■ Work order: Go through the material below, tally each line containing "that", and write the tally alone.

+--

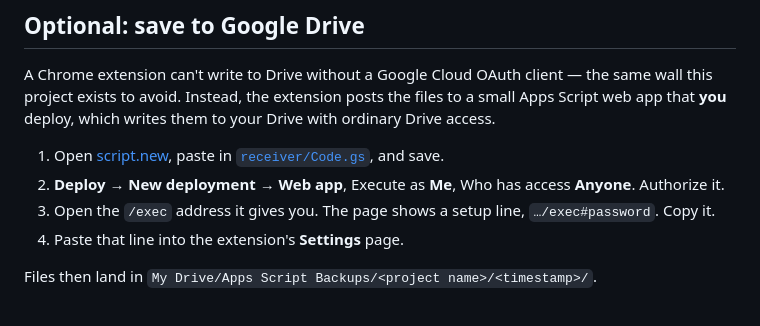
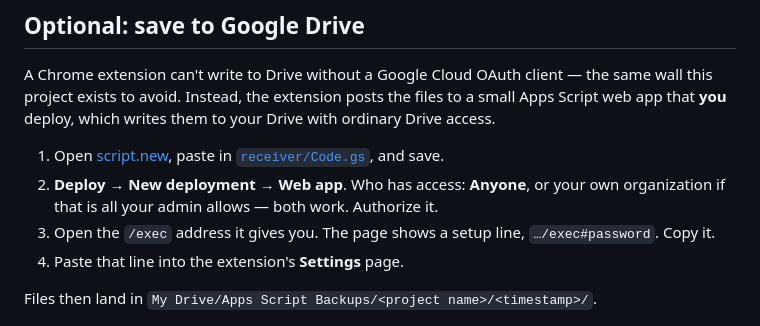
Before and after one commit to djsincla/backup-gas, a Markdown page: README.md, the part around the change. Drawn GitHub-style.

Commit message:
README: note domain-restricted deployments work too
Co-Authored-By: Claude Opus 5 <noreply@anthropic.com>
Claude-Session: https://claude.ai/code/session_01UGyYcXg1FL5fJM5q8tHn9g

```diff
--- a/README.md
+++ b/README.md
@@ -46,7 +46,7 @@ Downloads go to `Downloads/Apps Script Backups/<project name> <timestamp>/`, one
 A Chrome extension can't write to Drive without a Google Cloud OAuth client — the same wall this project exists to avoid. Instead, the extension posts the files to a small Apps Script web app that **you** deploy, which writes them to your Drive with ordinary Drive access.
 
 1. Open [script.new](https://script.new), paste in [`receiver/Code.gs`](receiver/Code.gs), and save.
-2. **Deploy → New deployment → Web app**, Execute as **Me**, Who has access **Anyone**. Authorize it.
+2. **Deploy → New deployment → Web app**. Who has access: **Anyone**, or your own organization if that is all your admin allows — both work. Authorize it.
 3. Open the `/exec` address it gives you. The page shows a setup line, `…/exec#password`. Copy it.
 4. Paste that line into the extension's **Settings** page.
 
```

+--

■ Solution to the exercise: 3